The writing is honest and takes you into the empty turmoil of the successful TV executive who is enslaved by his own success. Parts of the book, however, are better written than others.
The Fourth Fisherman of the title refers to Kissack himself. The reference isn’t immediately obvious, and Kissack himself makes note of it only at the very end. In fact, it is the last line of the epilogue. Consequently, I went through some confusion at the beginning, since the second chapter of the book clearly speaks about five fishermen on board the boat.
Kissack attempts to draw parallels between his own situation and that of the fishermen, implying that they were both lost in different ways, and were rescued by faith. The helplessness of the fishermen, however, was an actual, real-time instance of being lost, as opposed to Kissack’s situation where he was lost in a spiritual sense.
If Kissack meant to write a book about himself, his depression and subsequent acceptance of God in his life, and his attempts to make a Hollywood film on the fishermen in the face of obstacles, it would have been better if he had not given us so many details about the Mexicans. After alternating six chapters of his own story with six chapters of that of the fishermen, I was greatly disappointed to find the focus suddenly shifting to Kissack.
The story of three men drifting on the waters for nine long months would have been a far more moving portrayal of the way in which faith can sustain humans when there is no hope. It would certainly have been a far more riveting read than one in which the low point is when Kissack’s wife’s Lexus needs to be sold.
Eventually, it is the faith that shines through. Lucio's grandmother, Panchita, believes that he is alive and never stops praying for him or setting a place for him at the dinner table. Salvador’s faith helps to ignite the faith of Jesus and Lucio.

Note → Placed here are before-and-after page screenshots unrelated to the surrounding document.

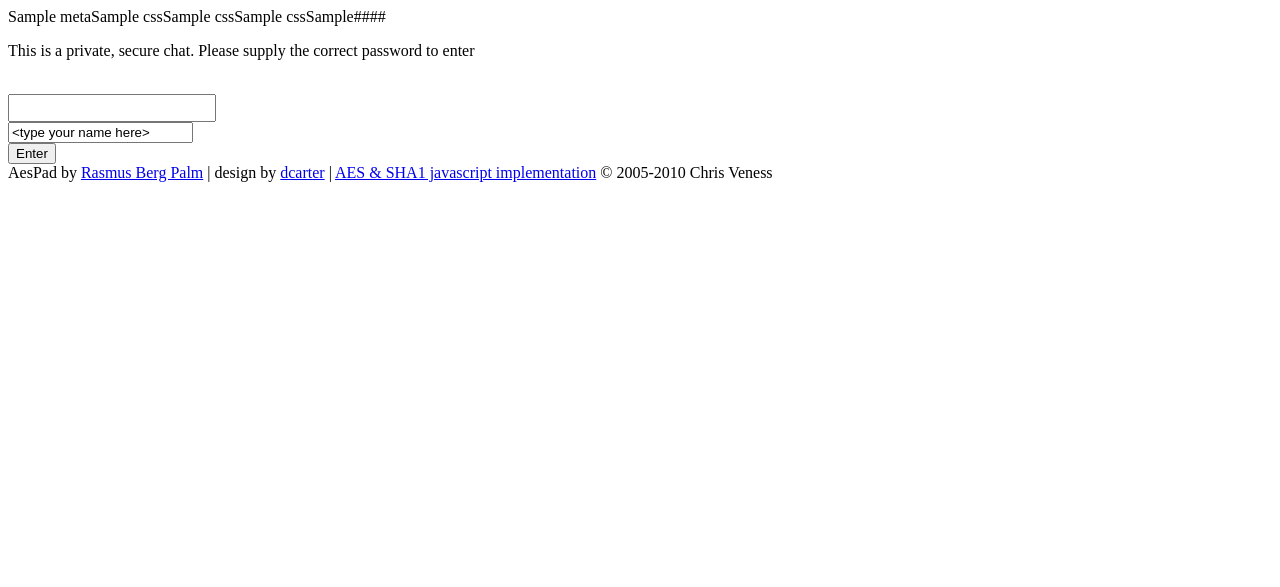
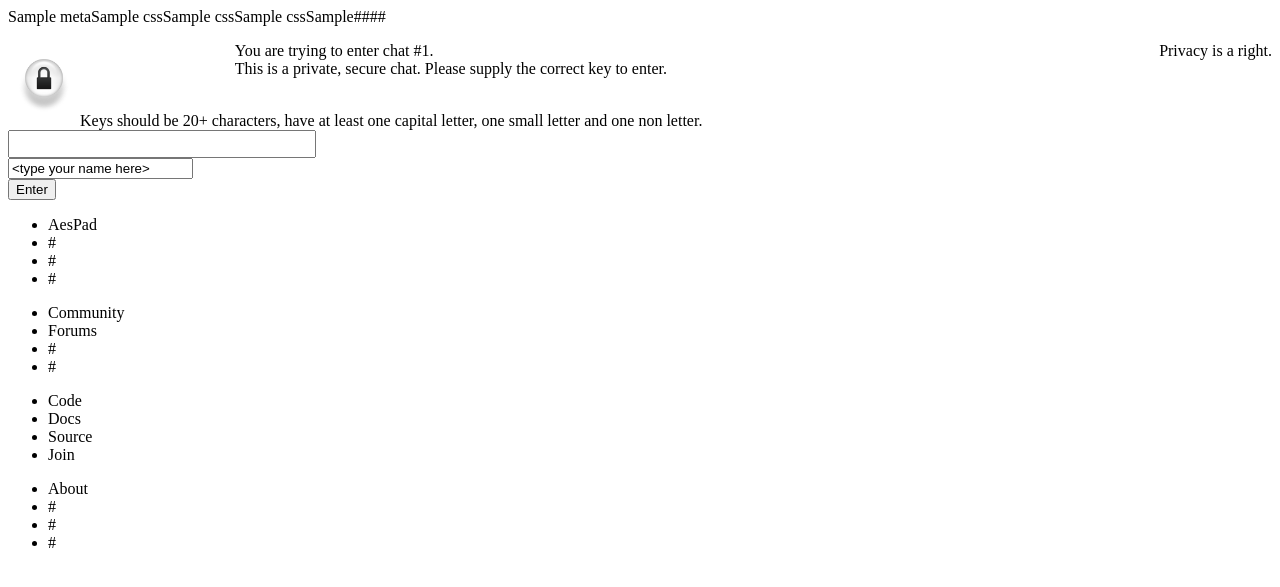
Before and after one commit to rasmusbergpalm/AESpad, a CakePHP app: template app/views/chats/view.ctp in a window 1280 px wide. Shown: the top 587 px of the page. Run offline with PHP 8.4 and a stand-in for CakePHP, Linux system fonts and the light colour scheme; the template is opened without the code that fills it: most values are stand-ins (such as "Sample title", 1, 10 or a date in 2020); data that the repository does not hold is empty; some libraries are stand-ins or nearby versions.

Commit message:
Worked alot on design.

```diff
--- a/app/views/chats/view.ctp
+++ b/app/views/chats/view.ctp
@@ -133,17 +133,40 @@ along with AesPad.  If not, see <http://www.gnu.org/licenses/>.
         }
 
     }
+
+    function testPassword(password){
+        var goodPassword = /(?=^.{20,}$)(?=.*[a-z])(?=.*[A-Z])(?=.*[^a-zA-Z\s]).*$/;
+        if(goodPassword.test(password) == true){
+            $("password_strength").update('Strong key.');
+            $('password').setStyle({
+              backgroundColor: '#D2F5D0'
+            });
+        }else{
+            $('password').setStyle({
+              backgroundColor: '#F5D0D0'
+            });
+            $("password_strength").update('Weak key.');
+        }
+    }
+
+
 </script>
-<div id='shareurl' style='display: none;'>Send this URL to the persons you want to chat with <br /><input type='text' size='50' readonly value='<?php echo 'http://'.$_SERVER["SERVER_NAME"].$_SERVER["REQUEST_URI"]; ?>' /></div>
+
+    <div id='shareurl' class='center' style='display: none;'>Send this URL to the persons you want to chat with <br /><input type='text' size='50' readonly value='<?php echo 'http://'.$_SERVER["SERVER_NAME"].$_SERVER["REQUEST_URI"]; ?>' /></div>
     <div id='messages' style='height: 300px; overflow: auto; display: none; text-align: left;'></div>
 
 
     <div id='enter'>
         <div id='enter_warning' style='display: none;'></div>
 
-    <p>This is a private, secure chat. Please supply the correct password to enter</p>
+        <p>
+            You are trying to enter chat #<?php echo $Chat['Chat']['id']; ?>.
             <br />
-    <input type='password' id='password' style='height: 22px; font-size: 22px; width: 200px;'/>
+            This is a private, secure chat. Please supply the correct key to enter.
+        </p>
+        <br />
+        <div>Keys should be 20+ characters, have at least one capital letter, one small letter and one non letter.</div>
+        <input type='password' id='password' style='height: 22px; font-size: 22px; width: 300px;' onkeyup='testPassword(this.value);'/><span id='password_strength'></span>
         <br />
         <input type='text' id='name' value='<type your name here>'/>
         <br />
@@ -156,7 +179,9 @@ along with AesPad.  If not, see <http://www.gnu.org/licenses/>.
 
             	<?php
             		echo $form->input('chat_id', array('type' => 'hidden', 'value' => $Chat['Chat']['id']));
+                    echo "<div class='center'>";
                     echo $form->input('message', array('label' => false));
+                    echo "</div>";
             	?>
 
             <?php //echo $form->button('Submit', array('type'=> 'button', 'onclick'=> 'encryptAndSubmit();'));?>
--- a/app/views/layouts/default.ctp
+++ b/app/views/layouts/default.ctp
@@ -41,23 +41,91 @@ along with AesPad.  If not, see <http://www.gnu.org/licenses/>.
     <body>
         <div id="main">
             <div id="menubar">
+
+                <div>
+                    <a href='/aespad/' style='text-decoration: none;'>
+                    <img src="/aespad/img/padlock2.png" style="height: 72px; float: left; margin: 0px; padding: 0px;" />
+                    <div style='float: left; margin: 10px 0px 0px 0px; padding: 0px;'>
+                        <h1 style='color: white; font-size: 300%; text-transform: none; display: inline;'>AesPad</h1>
+                    </div>
+                    </a>
+                    <div style='float: right;'>Privacy is a right.</div>
+
+                </div>
+
             </div>
-            <div id="site_content">
-                <div id="content">
-                    <p class='flash_messages'>
-                        <?php echo $this->Session->flash(); ?>
-                    </p>
+            <div id="site_content" style='border-radius: 15px 15px 0px 0px; -moz-border-radius: 15px 15px 0px 0px; '>
+                <div id="content" >
                     <?php echo $content_for_layout; ?>
                 </div>
 
             </div>
 
-            <div id="footer">
-                AesPad by <a href='http://bergpalm.dk'>Rasmus Berg Palm</a>
-                |
-                design by <a href="http://www.dcarter.co.uk">dcarter</a>
-                |
-                <a href="http://www.movable-type.co.uk/">AES & SHA1 javascript implementation</a> © 2005-2010 Chris Veness
+            <div id="footer" style='border-radius: 0px 0px 15px 15px; -moz-border-radius: 0px 0px 15px 15px;'>
+                <div class='column'>
+                    <ul>
+                        <li class='header'>
+                            AesPad
+                        </li>
+                        <li>
+                            <?php echo $html->link('Security', '/pages/security'); ?>
+                        </li>
+                        <li>
+                            <?php echo $html->link('How it works', '/pages/innerworkings'); ?>
+                        </li>
+                        <li>
+                            <?php echo $html->link('Concerns', '/pages/concerns'); ?>
+                        </li>
+                    </ul>
+                </div>
+                <div class='column'>
+                    <ul>
+                        <li class='header'>
+                            Community
+                        </li>
+                        <li>
+                            Forums
+                        </li>
+                        <li>
+                            <?php echo $html->link('Twitter', 'http://twitter.com/aespad'); ?>
+                        </li>
+                        <li>
+                            <?php echo $html->link('Facebook', 'http://www.facebook.com/pages/AesPad/164095313611854'); ?>
+                        </li>
+                    </ul>
+                </div>
+                <div class='column'>
+                    <ul>
+                        <li class='header'>
+                            Code
+                        </li>
+                        <li>
+                            Docs
+                        </li>
+                        <li>
+                            Source
+                        </li>
+                        <li>
+                            Join
+                        </li>
+                    </ul>
+                </div>
+                <div class='column'>
+                    <ul>
+                        <li class='header'>
+                            About
+                        </li>
+                        <li>
+                            <?php echo $html->link('About AesPad', '/pages/about'); ?>
+                        </li>
+                        <li>
+                            <?php echo $html->link('Credits', '/pages/credits'); ?>
+                        </li>
+                        <li>
+                            <?php echo $html->link('Ethics', '/pages/ethics'); ?>
+                        </li>
+                    </ul>
+                </div>
             </div>
 
         </div>
```
Also changed, not shown: app/views/pages/concerns.ctp (added, +31 -0 lines), app/views/pages/innerworkings.ctp (added, +25 -0 lines), app/views/pages/security.ctp (added, +20 -0 lines), app/webroot/css/color2/changes.css (+32 -2 lines), app/webroot/css/color2/color2.css (+9 -8 lines), app/webroot/css/color2/style.css (+31 -32 lines), app/webroot/img/017654-black-white-pearl-icon-symbols-shapes-comment-bubbles.png (added), app/webroot/img/069201-black-white-pearl-icon-alphanumeric-icon_091.png (added), app/webroot/img/069207-black-white-pearl-icon-alphanumeric-information4-sc49.png (added), app/webroot/img/078043-black-white-pearl-icon-business-gears-sc37.png (added), app/webroot/img/078053-black-white-pearl-icon-business-home6.png (added), app/webroot/img/078062-black-white-pearl-icon-business-key1.png (added), app/webroot/img/090348-black-white-pearl-icon-signs-nosign.png (added), app/webroot/img/Crystal_Clear_action_lock.png (deleted), 1 more files. Lines whose indentation alone changed are shown as unchanged.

And Kissack's faith helps him to be a better man, a better husband and father.
The Fourth Fisherman is above all the story of that faith.
I received a copy of The Fourth Fisherman for free from WaterBrook Multnomah Publishing Group for this review.